Some time ago while watching one of Iolo Williams reflections on the Welsh Landscape I noted his use of the above welsh phrase which means ‘a place for the soul to find peace’. It is linked to Cynefin (the place of your multiple belongings) but it isn’t the same thing. In the current climate of crisis and lockdown there is a strange contrast between the rhythm of being at home without the disruption of travel, but living with a constant state of stress both at a personal and a business level. I’ve never been busier and a range of pragmatic programmes will shortly go up on the web site but I think it may be some time before my soul finds peace other than for brief periods in the meditative state of a fifty-kilometre cycle ride three to four times a week.
Perspective is a part of coping and when J.K Rowling tweeted a link to a site that allows you to see what the Hubble telescope ‘saw’ on your birthday I couldn’t resist – and my thanks to her were acknowledged! The picture from 1995 is of the Eagle Nebula Pillars “three giant columns of cold gas giving birth to new stars. The pillars are bathed in the scorching ultraviolet light from a cluster of young, massive stars beyond the top of the image.” Today is the anniversary of my discovering that I had Type II Diabetes and my starting a road back to health and reversal of the same. I was in Auschwitz-Birkenau back in 2013 when the email came through and that put what would otherwise have been a traumatic moment into perspective and gave me the time and space to not only cope but turn that particular adversity into success.
Physicality also matters. I’ve referenced the meditative quality of cycling and the same applies to hiking, or at least it does for me. I’ve never understood why someone would disrupt that experience with music or story tapes. The value is in the rhythm of mind, body and the environment with a degree of risk thrown in for good measure. People wrongly interpret peace as passive when it is in practice often active. I’ve been working long hours, but doing work I think has value and could make a difference. That itself is a form of peace. I often point out that the Catholic Church has various types of Orders. Some are contemplative, others teach, the Templars fought and then there are the mendicant Friars and of course the Jesuits. The search for a sense of the numinous, the other can take many forms; contemplation and silence is just one.
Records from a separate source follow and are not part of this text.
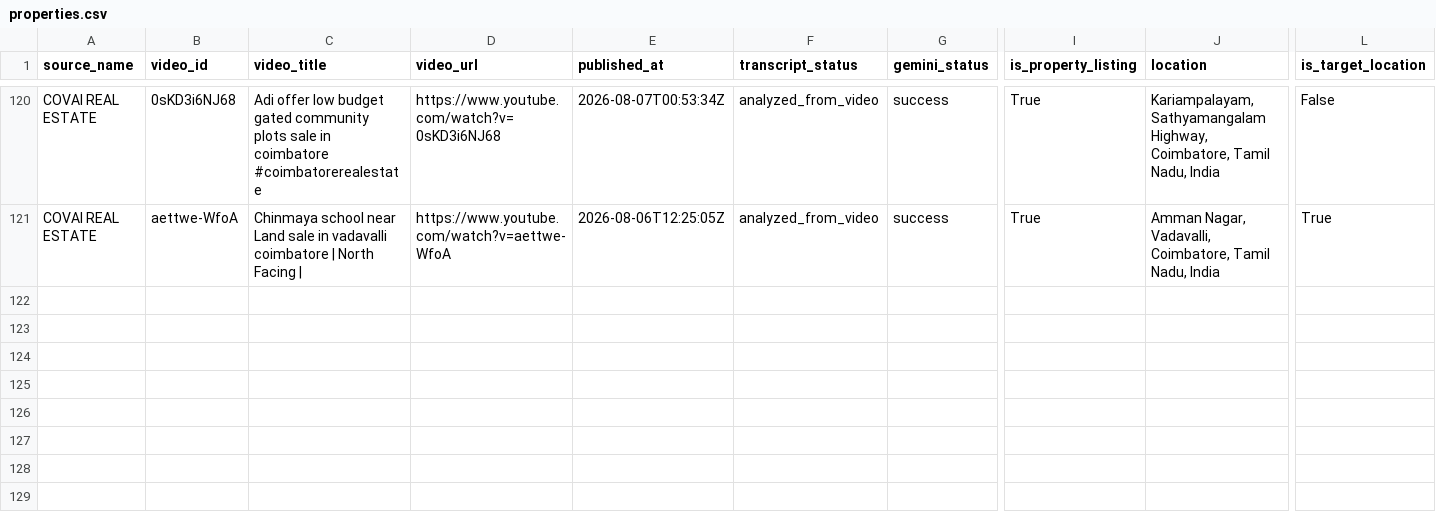
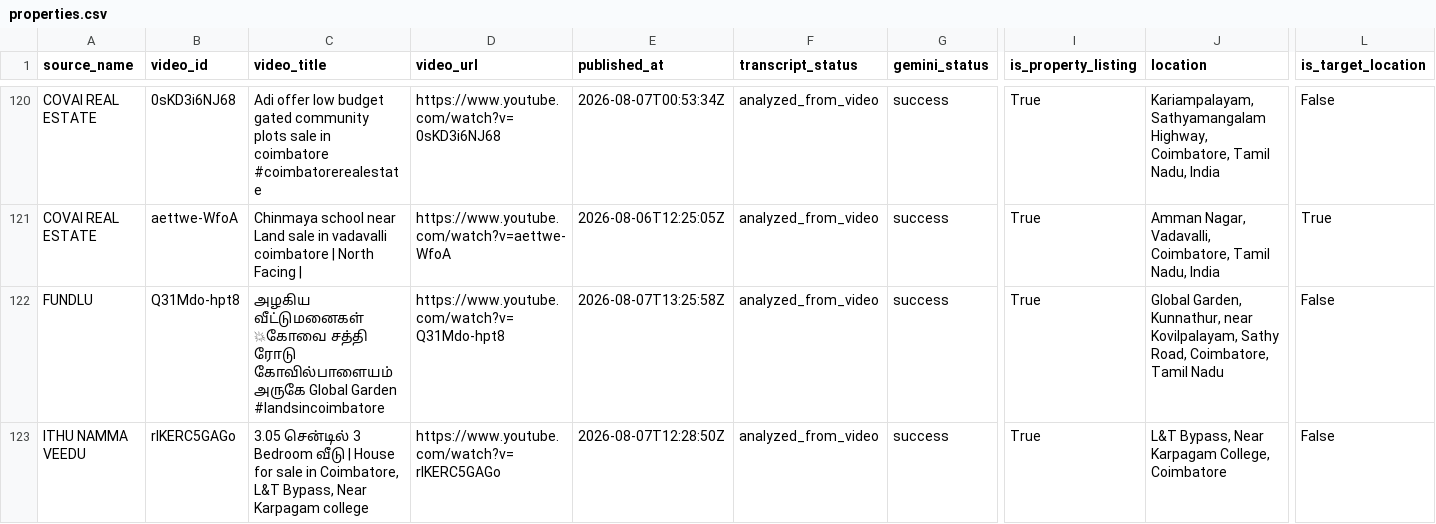
Before and after one commit to britsingh20-source/coimbatore-property-monitor, a CSV file: data/properties.csv, drawn as a sheet; only a part is shown, gaps mark what is left out; rows hold the shown columns only; the diff names each change by its address in the sheet, - before the commit and + after, or states it on an @@ line.

```diff
--- a/data/properties.csv
+++ b/data/properties.csv
+row 122: FUNDLU | Q31Mdo-hpt8 | அழகிய வீட்டுமனைகள் 💥கோவை சத்தி ரோடு கோவில்பாளையம் அருகே Global Garden #landsincoimbatore | https://www.youtube.com/watch?v=Q31Mdo-hpt8 | 2026-08-07T13:25:58Z | analyzed_from_video | success | True | Global Garden, Kunnathur, near Kovilpalayam, Sathy Road, Coimbatore, Tamil Nadu | False
+row 123: ITHU NAMMA VEEDU | rIKERC5GAGo | 3.05 சென்டில் 3 Bedroom வீடு | House for sale in Coimbatore, L&T Bypass, Near Karpagam college | https://www.youtube.com/watch?v=rIKERC5GAGo | 2026-08-07T12:28:50Z | analyzed_from_video | success | True | L&T Bypass, Near Karpagam College, Coimbatore | False
```
Also changed, not shown: 1 other file.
Poetry also forms a part of creating a place for peace. I’ve often quoted Robert Frost in this blog and two poems, in particular, come to mind. Mending Walls and the most misinterpreted poem of all time The Road not Taken. I fell in love with poetry when at the age of eleven I had to learn Mending Walls as a classroom exercise.
Before I built a wall I’d ask to know
What I was walling in or walling out,
And to whom I was like to give offense.
Something there is that doesn’t love a wall
The final line there has never been far from my mind and it links with the idea of constraints and boundaries. In finding peace are we walling in or walling out? Is a retreat withdrawal or means to equip yourself for wider engagement? The second poem is about choice, but it is not about individual choice or even suicide, it is more about our ability to apply retrospective coherence to aspects of our past lives. The ability to move beyond that, to accept choice and consequence is a form of reflection or placemaking. All art, but poetry, in particular, presents us with paradox, with new ways of seeing the ordinary that allows us to gain insight.
Sense-making is, in my view, the way we make sense of the world so that we can act in it. To do that effectively we need the space to stand back, to see things differently both from a wider perspective, from the abstractions of poetry and then we act.
Banner picture is a free download from Pixabay chosen as it was the entrance to Birkenau and for the idea of different paths.